However, Sanjeev Kumar might not be the right person, because what follows is a different lead.

In another response, Jamie Whitman took the IP address of (, went one digit down (, and found a scam site that sells “Bitcoin doubling software” and even found a video demonstrating it.

(I have downloaded this video just in case it disappears soon.)

I watched the video and discovered that the speaker reveals his native language when a context menu appears at 1:50:

According to Google Translate, this is Lithuanian.

(Still, I don’t have any more identifying information about this user. It’s possible Sanjeev is the hacker, or this Lithuanian fellow, or this information is intentionally misleading, or there’s more than one person involved.)

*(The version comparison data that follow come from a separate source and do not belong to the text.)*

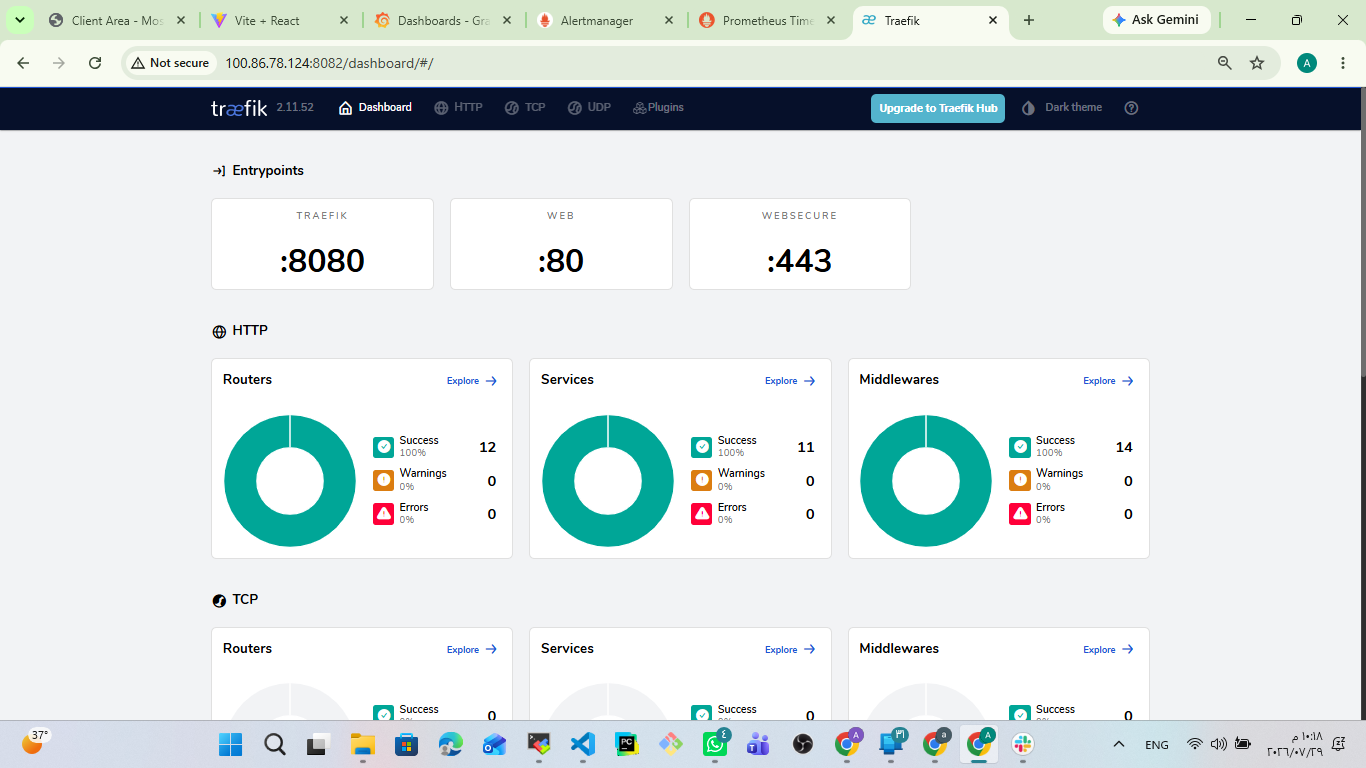
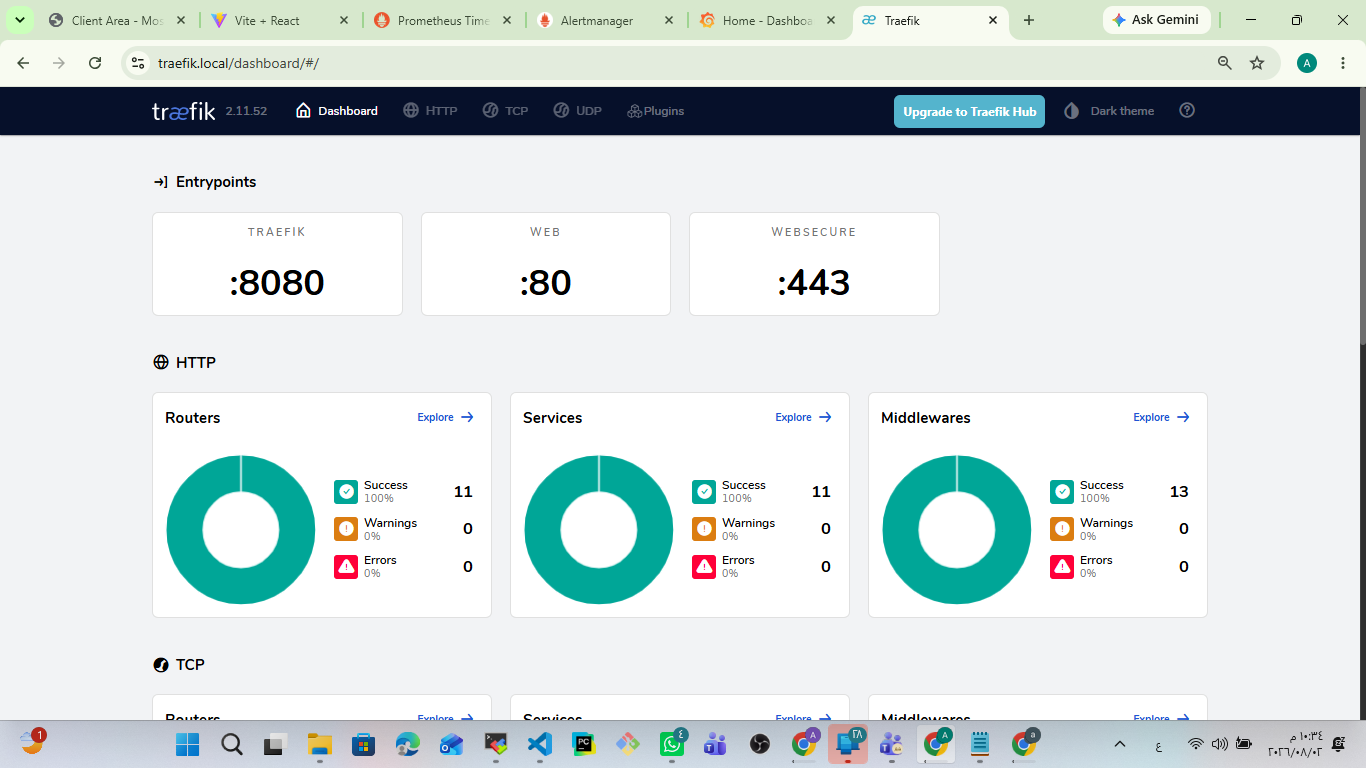
Configure secure Traefik dashboard with HTTPS and host-based routing

diff --git a/README.md b/README.md
@@ -353,6 +353,8 @@ Traefik acts as the entry point for the entire platform and is responsible for r
 
 ## Traefik Dashboard
 
+https://traefik.local/dashboard/
+
 The dashboard provides complete visibility into routers, services and middlewares.
 
 <p align="center">
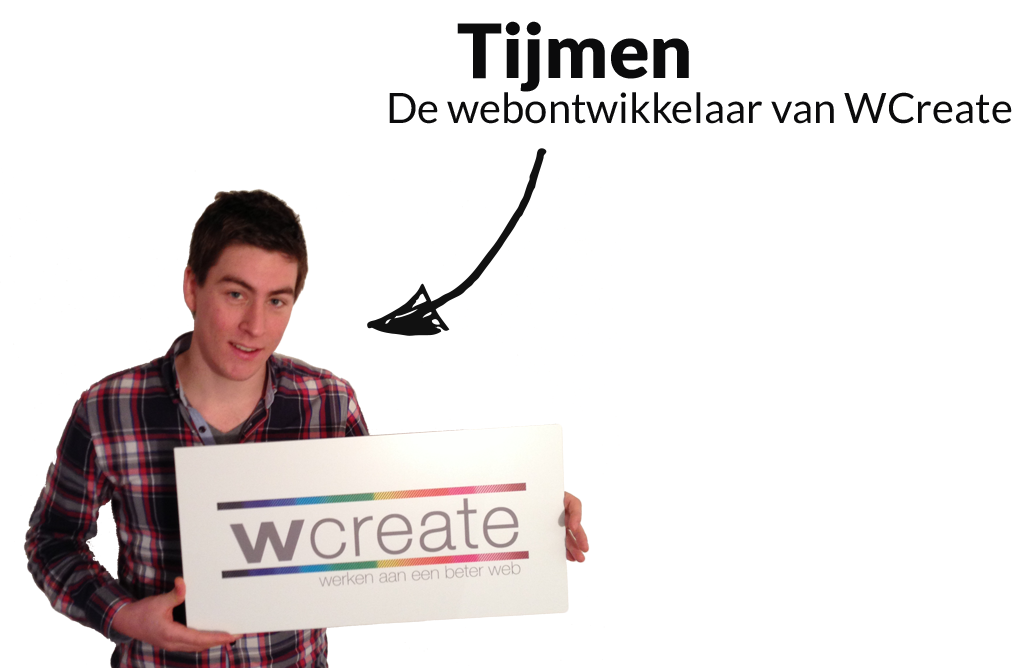
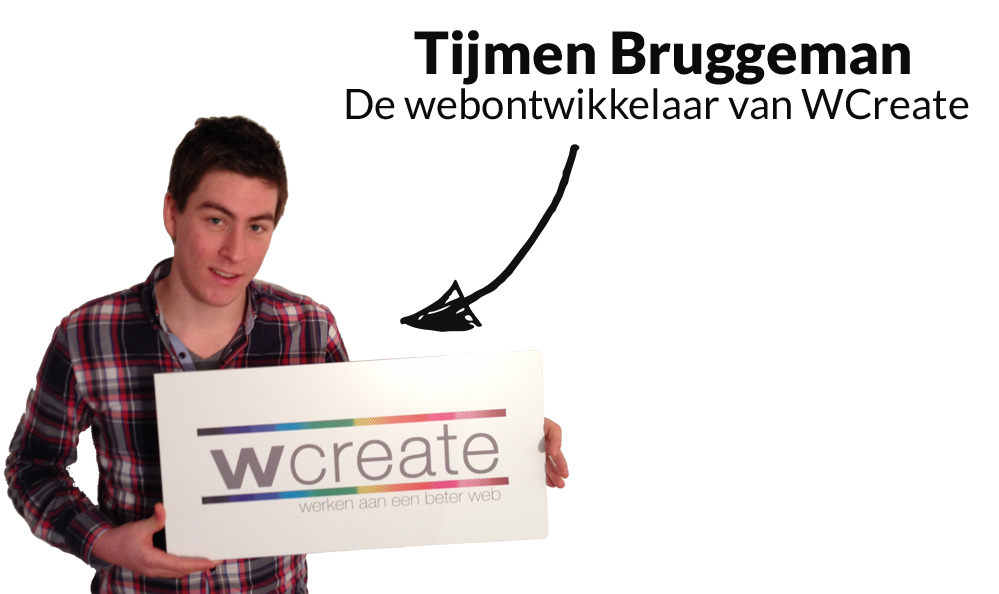
About pagina van tekst voorzien.

Changed region(s): [[0.0, 0.1818, 0.5896, 1.0], [0.3413, 0.0303, 0.993, 0.2424], [0.5586, 0.2424, 0.5896, 0.3333]]

diff --git a/css/style.css b/css/style.css
@@ -1,2 +1,2 @@
-@import url(//fonts.googleapis.com/css?family=Lato:400,700,900);*,html{box-sizing:border-box}body{background:#fff;font-family:Lato,sans-serif;font-size:13px;line-height:20px;margin:0}a{text-decoration:none}p{margin-top:0}.slanted{font-style:italic;font-weight:800}.container,.header{max-width:960px;margin:20px auto;padding:0 20px}.header{display:-webkit-box;display:-ms-flexbox;display:flex;-webkit-box-pack:justify;-ms-flex-pack:justify;justify-content:space-between;background-image:url(../img/bar.png);background-position:bottom left;background-repeat:repeat-x;background-size:100% 5px}.logo h1{text-align:center;color:Lato,sans-serif;margin:0;line-height:50px}.nav-list{list-style:none}.nav-list li{float:left}.nav-list a{display:block;padding:8px 12px;font-weight:700;color:#222}.nav-list a:hover{color:#2c64e8}.landing{padding:60px 0;text-align:center}.landing-title{font-size:3.8em;font-weight:800;margin-bottom:30px;text-shadow:2px 2px 1px #ccc;line-height:initial}@media only screen and (max-width:480px){.landing-title{font-size:3.2em}}.landing-content p{max-width:400px;margin:0 auto}.landing-content .btn{margin:10px 5px}.services{max-width:800px;margin:0 auto;display:-webkit-box;display:-ms-flexbox;display:flex;-webkit-box-pack:justify;-ms-flex-pack:justify;justify-content:space-between}@media only screen and (max-width:480px){.services{-webkit-box-orient:vertical;-webkit-box-direction:normal;-ms-flex-direction:column;flex-direction:column;margin:20px}}.service-title{text-align:center;padding-bottom:10px;border-bottom:1px solid #ccc}@media only screen and (max-width:480px){.service-title{text-align:left;border:none;padding-bottom:0}}.service{width:30%;text-align:center}@media only screen and (max-width:480px){.service{width:100%;border-bottom:1px solid #ccc}}.arrow-down{margin:80px auto;display:block}.recent{display:-webkit-box;display:-ms-flexbox;display:flex;position:relative;-webkit-box-pack:justify;-ms-flex-pack:justify;justify-content:space-between;-webkit-box-align:center;-ms-flex-align:center;align-items:center}@media only screen and (max-width:480px){.recent{display:block}}.recent-description,.recent-screenshot{width:48%}@media only screen and (max-width:480px){.recent-description,.recent-screenshot{width:100%}}.recent-screenshot img{max-width:100%}.footer{background-image:url(../img/bar.png);background-position:top left;background-repeat:repeat-x;background-size:100% 5px;display:-webkit-box;display:-ms-flexbox;display:flex;padding-top:40px;margin-top:80px}@media only screen and (max-width:480px){.footer{-webkit-box-orient:vertical;-webkit-box-direction:reverse;-ms-flex-direction:column-reverse;flex-direction:column-reverse}}.adres,.contact,.social{list-style:none;padding:0;margin:0;width:30%}@media only screen and (max-width:480px){.adres,.contact,.social{margin-bottom:20px}}.site-description{width:40%}@media only screen and (max-width:480px){.site-description{width:100%}}.portfolio-intro{width:340px}.project{position:relative;padding-top:50px;padding-bottom:50px}.project-titel{background:#fff;width:100%;max-width:300px;text-transform:uppercase;display:block;padding:7px;box-shadow:1px 1px 1px rgba(0,0,0,.1)}.project-descr{width:50%}@media only screen and (max-width:480px){.project-descr{width:100%}}.project-descr p{background:#fff;box-shadow:1px 1px 1px rgba(0,0,0,.1)}.project-image{width:48%}@media only screen and (max-width:480px){.project-image{width:100%}}.project-image img{max-width:100%;margin:0 auto;display:block}@media only screen and (max-width:480px){.project-image img{width:100%}}.project .container{display:-webkit-box;display:-ms-flexbox;display:flex;-webkit-box-pack:justify;-ms-flex-pack:justify;justify-content:space-between;-webkit-box-align:center;-ms-flex-align:center;align-items:center}@media only screen and (max-width:480px){.project .container{-webkit-box-orient:vertical;-webkit-box-direction:normal;-ms-flex-direction:column;flex-direction:column}}.project::after{position:absolute;top:0;left:0;-webkit-transform:skewY(-20deg);transform:skewY(-20deg);content:'';display:block;width:100%;height:800px;max-height:100%;background:rgba(0,0,0,.025);z-index:-999}.project:nth-child(even)::after{-webkit-transform:skewY(20deg);transform:skewY(20deg)}@media only screen and (min-width:480px){.project:nth-child(even) .container{-webkit-box-orient:horizontal;-webkit-box-direction:reverse;-ms-flex-direction:row-reverse;flex-direction:row-reverse}}.project:nth-child(even) img{right:-40px}.gallery{display:-webkit-box;display:-ms-flexbox;display:flex;-ms-flex-wrap:wrap;flex-wrap:wrap;-webkit-box-pack:justify;-ms-flex-pack:justify;justify-content:space-between;-webkit-box-align:stretch;-ms-flex-align:stretch;align-items:stretch;position:relative}.project-gallery a{border-right:3px solid #fff;border-bottom:3px solid #fff;height:100%;width:100%;position:absolute;z-index:999}.project-gallery{width:33.33333333%;position:relative;min-height:150px;overflow:hidden}@media only screen and (max-width:480px){.project-gallery{width:50%}}.project-gallery img{max-width:100%;-webkit-transition:all .3s ease-out;transition:all .3s ease-out;position:absolute}.project-gallery-title{position:absolute;top:50%;z-index:1;width:100%;text-align:center;color:#fff;font-weight:800;font-size:2em}.btn{background:#f38630;background-image:-webkit-linear-gradient(125deg,#f37130,#f39830);background-image:linear-gradient(-35deg,#f37130,#f39830);white-space:nowrap;display:inline-block;padding:8px 10px;color:#fff;box-shadow:0 0 5px rgba(0,0,0,.2);-webkit-transition-delay:.1s;transition-delay:.1s;-webkit-transition:all .3s;transition:all .3s}.btn:hover{box-shadow:0 2px 9px rgba(0,0,0,.2);background-image:-webkit-linear-gradient(125deg,#f47b3e,#f29121);background-image:linear-gradient(-35deg,#f47b3e,#f29121)}button{border:0}.btn-secondary{background:#fff;color:#2c64e8;border:2px solid #2c64e8}.btn-secondary:hover{background-image:-webkit-linear-gradient(top,#fff,#fefefe,#fcfcfc);background-image:linear-gradient(180deg,#fff,#fefefe,#fcfcfc)}
[1 lines of base64/hex data omitted]
+@import url(//fonts.googleapis.com/css?family=Lato:400,700,900);*,html{box-sizing:border-box}body{background:#fff;font-family:Lato,sans-serif;font-size:13px;line-height:20px;margin:0}a{text-decoration:none}p{margin-top:0}.slanted{font-style:italic;font-weight:800}.quote{color:#555;font-style:italic}.container,.header{max-width:960px;margin:20px auto;padding:0 20px}.header{display:-webkit-box;display:-ms-flexbox;display:flex;-webkit-box-pack:justify;-ms-flex-pack:justify;justify-content:space-between;background-image:url(../img/bar.png);background-position:bottom left;background-repeat:repeat-x;background-size:100% 5px}.logo h1{text-align:center;color:Lato,sans-serif;margin:0;line-height:50px}.nav-list{list-style:none}.nav-list li{float:left}.nav-list a{display:block;padding:8px 12px;font-weight:700;color:#222}.nav-list a:hover{color:#2c64e8}.landing{padding:60px 0;text-align:center}.landing-title{font-size:3.8em;font-weight:800;margin-bottom:30px;text-shadow:2px 2px 1px #ccc;line-height:initial}@media only screen and (max-width:480px){.landing-title{font-size:3.2em}}.landing-content p{max-width:400px;margin:0 auto}.landing-content .btn{margin:10px 5px}.services{max-width:800px;margin:0 auto;display:-webkit-box;display:-ms-flexbox;display:flex;-webkit-box-pack:justify;-ms-flex-pack:justify;justify-content:space-between}@media only screen and (max-width:480px){.services{-webkit-box-orient:vertical;-webkit-box-direction:normal;-ms-flex-direction:column;flex-direction:column;margin:20px}}.service-title{text-align:center;padding-bottom:10px;border-bottom:1px solid #ccc}@media only screen and (max-width:480px){.service-title{text-align:left;border:none;padding-bottom:0}}.service{width:30%;text-align:center}@media only screen and (max-width:480px){.service{width:100%;border-bottom:1px solid #ccc}}.arrow-down{margin:80px auto;display:block}.recent{display:-webkit-box;display:-ms-flexbox;display:flex;position:relative;-webkit-box-pack:justify;-ms-flex-pack:justify;justify-content:space-between;-webkit-box-align:center;-ms-flex-align:center;align-items:center}@media only screen and (max-width:480px){.recent{display:block}}.recent-description,.recent-screenshot{width:48%}@media only screen and (max-width:480px){.recent-description,.recent-screenshot{width:100%}}.recent-screenshot img{max-width:100%}.footer{background-image:url(../img/bar.png);background-position:top left;background-repeat:repeat-x;background-size:100% 5px;display:-webkit-box;display:-ms-flexbox;display:flex;padding-top:40px;margin-top:80px}@media only screen and (max-width:480px){.footer{-webkit-box-orient:vertical;-webkit-box-direction:reverse;-ms-flex-direction:column-reverse;flex-direction:column-reverse}}.adres,.contact,.social{list-style:none;padding:0;margin:0;width:30%}@media only screen and (max-width:480px){.adres,.contact,.social{margin-bottom:20px}}.site-description{width:40%}@media only screen and (max-width:480px){.site-description{width:100%}}.portfolio-intro{width:340px}.project{position:relative;padding-top:50px;padding-bottom:50px}.project-titel{background:#fff;width:100%;max-width:300px;text-transform:uppercase;display:block;padding:7px;box-shadow:1px 1px 1px rgba(0,0,0,.1)}.project-descr{width:50%}@media only screen and (max-width:480px){.project-descr{width:100%}}.project-descr p{background:#fff;box-shadow:1px 1px 1px rgba(0,0,0,.1)}.project-image{width:48%}@media only screen and (max-width:480px){.project-image{width:100%}}.project-image img{max-width:100%;margin:0 auto;display:block}@media only screen and (max-width:480px){.project-image img{width:100%}}.project .container{display:-webkit-box;display:-ms-flexbox;display:flex;-webkit-box-pack:justify;-ms-flex-pack:justify;justify-content:space-between;-webkit-box-align:center;-ms-flex-align:center;align-items:center}@media only screen and (max-width:480px){.project .container{-webkit-box-orient:vertical;-webkit-box-direction:normal;-ms-flex-direction:column;flex-direction:column}}.project::after{position:absolute;top:0;left:0;-webkit-transform:skewY(-20deg);transform:skewY(-20deg);content:'';display:block;width:100%;height:800px;max-height:100%;background:rgba(0,0,0,.025);z-index:-999}.project:nth-child(even)::after{-webkit-transform:skewY(20deg);transform:skewY(20deg)}@media only screen and (min-width:480px){.project:nth-child(even) .container{-webkit-box-orient:horizontal;-webkit-box-direction:reverse;-ms-flex-direction:row-reverse;flex-direction:row-reverse}}.project:nth-child(even) img{right:-40px}.gallery{display:-webkit-box;display:-ms-flexbox;display:flex;-ms-flex-wrap:wrap;flex-wrap:wrap;-webkit-box-pack:justify;-ms-flex-pack:justify;justify-content:space-between;-webkit-box-align:stretch;-ms-flex-align:stretch;align-items:stretch;position:relative}.project-gallery a{border-right:3px solid #fff;border-bottom:3px solid #fff;height:100%;width:100%;position:absolute;z-index:999}.project-gallery{width:33.33333333%;position:relative;min-height:150px;overflow:hidden}@media only screen and (max-width:480px){.project-gallery{width:50%}}.project-gallery img{max-width:100%;-webkit-transition:all .3s ease-out;transition:all .3s ease-out;position:absolute}.project-gallery-title{position:absolute;top:50%;z-index:1;width:100%;text-align:center;color:#fff;font-weight:800;font-size:2em}.profile-picture{max-width:350px;float:right}.text-section{max-width:350px}.btn{background:#f38630;background-image:-webkit-linear-gradient(125deg,#f37130,#f39830);background-image:linear-gradient(-35deg,#f37130,#f39830);white-space:nowrap;display:inline-block;padding:8px 10px;color:#fff;box-shadow:0 0 5px rgba(0,0,0,.2);-webkit-transition-delay:.1s;transition-delay:.1s;-webkit-transition:all .3s;transition:all .3s}.btn:hover{box-shadow:0 2px 9px rgba(0,0,0,.2);background-image:-webkit-linear-gradient(125deg,#f47b3e,#f29121);background-image:linear-gradient(-35deg,#f47b3e,#f29121)}button{border:0}.btn-secondary{background:#fff;color:#2c64e8;border:2px solid #2c64e8}.btn-secondary:hover{background-image:-webkit-linear-gradient(top,#fff,#fefefe,#fcfcfc);background-image:linear-gradient(180deg,#fff,#fefefe,#fcfcfc)}
[1 lines of base64/hex data omitted]

diff --git a/about/index.html b/about/index.html
@@ -31,16 +31,26 @@
 </header>
 
 <div class="container">
-    <div class="portfolio-intro">
-        <p>WCreate is het internetbureau van Tijmen Bruggeman. Het is opgericht in 2012 met als doel om startende ondernemers
-            en kleine MKB bedrijven beter te helpen met hun online ambities.</p>
-        <blockquote>Steeds meer ging ik samenwerken met andere freelancers om grote projecten te tackelen. Daarmee ging ik
-            mij specialiseren op de technische realisatie van projecten. Door specialisten in te schakelen wanneer het nodig is kunnen de
-            kosten laag en de kwaliteit hoog blijven.</blockquote>
+    <article>
+        <section>
+            <h2>Wie is WCreate?</h2>
+            <img src="../img/tijmenbruggeman-met-reclamebord.png" alt="Tijmen Bruggeman - Freelance webontwikkelaar en designer uit Wierden" class="profile-picture">
+            <p>WCreate is het internetbureau van freelance webontwikkelaar Tijmen Bruggeman. Het is opgericht in 2012 met
+                als doel om startende ondernemers en kleine MKB bedrijven beter te helpen met hun online ambities.</p>
+            <p>Mijn specialisatie is de technische realisatie van webapplicaties, websites en webwinkels. Voor andere doeleinden
+            schakelt WCreate de beste specialisten in.</p>
 
-        <strong>WCreate zit midden in een verhuizing! Wij gaan naar WIERDEN!</strong>
-        <span class="slanted">De website is in aanbouw.</span>
-    </div>
+            <blockquote class="quote">"Na een aantal jaar als webontwikkelaar heb ik veel ervaring opgebouwd en een grote kenniskring opgebouwd
+                met specialisten op het gebied van SEO-marketing, design en fotografie."</blockquote>
+        </section>
+
+        <section class="text-section">
+            <h2>Waarom WCreate?</h2>
+            <p>Een internetbureau heeft vast personeel waar je als klant altijd voor betaald. Bij WCreate werk je met mij of
+            meerdere freelancers. Je werkt dus altijd met specialisten in het vakgebied en je betaald alleen wanneer je iets nodig hebt.</p>
+            <strong class="emphasis">Als WCreate ben ik jou contactpersoon en online partner.</strong>
+        </section>
+    </article>
 
 </div>
 

diff --git a/css/style.scss b/css/style.scss
@@ -26,6 +26,11 @@ p {
   font-weight: 800;
 }
 
+.quote {
+  color: #555;
+  font-style: italic;
+}
+
 .header, .container {
   max-width: 960px;
   margin: 20px auto;
@@ -303,6 +308,15 @@ p {
   color: #fff;
   font-weight: 800;
   font-size: 2em;
+}
+
+.profile-picture {
+  max-width: 350px;
+  float: right;
+}
+
+.text-section {
+  max-width: 350px;
 }
 
 /* ==========================================================================
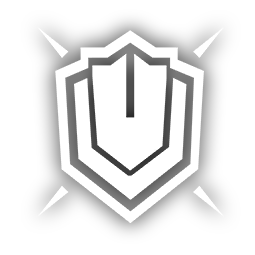
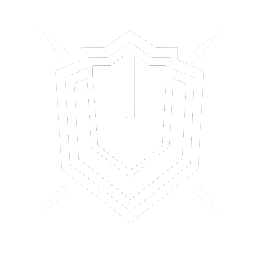
fixed transparency issues on classes

Changed region(s): [[0.1647, 0.0824, 0.8784, 0.9059]]

diff --git a/script/select.js b/script/select.js
@@ -74,46 +74,17 @@ function ChangeStatLevel(statElement, changeTo = null) {
     }
 }
 
-// Selects class button and saves to local details
-// classType (string)
-//
 function SelectClass(newSelectedClass) {
+    /*
+        Changes the selected class to the one passed
+        through the function
+        :newSelectedClass - A lowercase string that 
+                            determines the new class
+    */
     const CLASS_SELECTOR = document.getElementById('class-selector');
+    const VALID_CLASSES = ['guard', 'caster', 'striker', 'vanguard', 'defender', 'supporter'];
+
+    if (!VALID_CLASSES.includes(newSelectedClass)) return ErrorLog("Attempted class change is invalid")
     
     CLASS_SELECTOR.dataset.selectedclass = newSelectedClass;
-    Log(CLASS_SELECTOR.dataset.selectedclass);
-
-    /*
-    if (classType == 'guard') {
-        selectedClass = document.getElementById('button-guard');
-    }
-    else if (classType == 'caster') {
-        selectedClass = document.getElementById('button-caster');
-    }
-    else if (classType == 'striker') {
-        selectedClass = document.getElementById('button-striker');
-    }
-    else if (classType == 'vanguard') {
-        selectedClass = document.getElementById('button-vanguard');
-    }
-    else if (classType == 'defender') {
-        selectedClass = document.getElementById('button-defender');
-    }
-    else if (classType == 'supporter') {
-        selectedClass = document.getElementById('button-supporter');
-    }
-
-    if (currentlySelectedClass != null && currentlySelectedClass == selectedClass) {
-        return;
-    }
-    
-    selectedClass.classList.add('selected-class');
-    if (currentlySelectedClass != null) {
-        currentlySelectedClass.classList.remove('selected-class');
-    }
-
-    currentlySelectedClass = selectedClass;
-
-    localDetails.class = classType;
-    */
 }

diff --git a/script/handle_data.js b/script/handle_data.js
@@ -126,44 +126,7 @@ function SelectWeapon(weaponType) {
     localDetails.weapon = weaponType;
 }
 
-// Selects class button and saves to local details
-// classType (string)
-//
-function SelectClass(classType) {
-    let selectedClass = null;
 
-    if (classType == 'guard') {
-        selectedClass = document.getElementById('button-guard');
-    }
-    else if (classType == 'caster') {
-        selectedClass = document.getElementById('button-caster');
-    }
-    else if (classType == 'striker') {
-        selectedClass = document.getElementById('button-striker');
-    }
-    else if (classType == 'vanguard') {
-        selectedClass = document.getElementById('button-vanguard');
-    }
-    else if (classType == 'defender') {
-        selectedClass = document.getElementById('button-defender');
-    }
-    else if (classType == 'supporter') {
-        selectedClass = document.getElementById('button-supporter');
-    }
-
-    if (currentlySelectedClass != null && currentlySelectedClass == selectedClass) {
-        return;
-    }
-    
-    selectedClass.classList.add('selected-class');
-    if (currentlySelectedClass != null) {
-        currentlySelectedClass.classList.remove('selected-class');
-    }
-
-    currentlySelectedClass = selectedClass;
-
-    localDetails.class = classType;
-}
 
 function LoadCharName(charName) {
     document.getElementById('name-input').value = charName;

Jamie Whitman also identified that and share the same nameservers (ns1/ while and (the name of the YouTube channel hosting the video is Soft4Cash) have different WhoIs info but also use private registrations so there’s no revealing information to be gleaned from that.

I did a little extra sleuthing and found that the IP address for and maps to LLC, a hosting company that was acquired by Contegix Hosting.

Maybe, with evidence of hacks and scams, Contegix and the various domain name providers could at least disable this user’s accounts. Unfortunately I still don’t know if this is enough information to identify the hacker, but I appreciate everyone who has come forward with information / made a sincere investigative effort.

Update #2 September 28: The victim of the original attack that kicked off this whole story has done some more investigative work based on my previous update. I am going to drop everything here quickly.

Here is the registration information for (domain in previous update was While is a full-fledged website, is just a domain name registration with no website.


Mantas Berzinis
Vilniaus g. 16
Vievis Vi

Administrative Contact

Mantas Berzinis
Vilniaus g. 16
Vievis Vi

Technical Contact

Mantas Berzinis
Vilniaus g. 16
Vievis Vi


This looks to be a sockpuppet account promoting Soft4Cash products:

This is a lookup of all emails associated with the email address

They are,,, and (another “bitcoin doubler”).

Here is another video promoting AcedSoft / AcusSoft / Soft4Cash:

(I have also downloaded this video.)

Another context menu at 0:29 with Lithuanian text:

The name of the user on this YouTube channel is “Gabrius Masauskas.” is registered to a “Amitas Damba.” Also based in Lithuania:

Any one of these names could be a lead. It’s also possible none of these names are valid. Whoever he is, as of now it looks like he’s moving everything out of his wallet ASAP:

Please feel free to respond or message me with more information if you have it!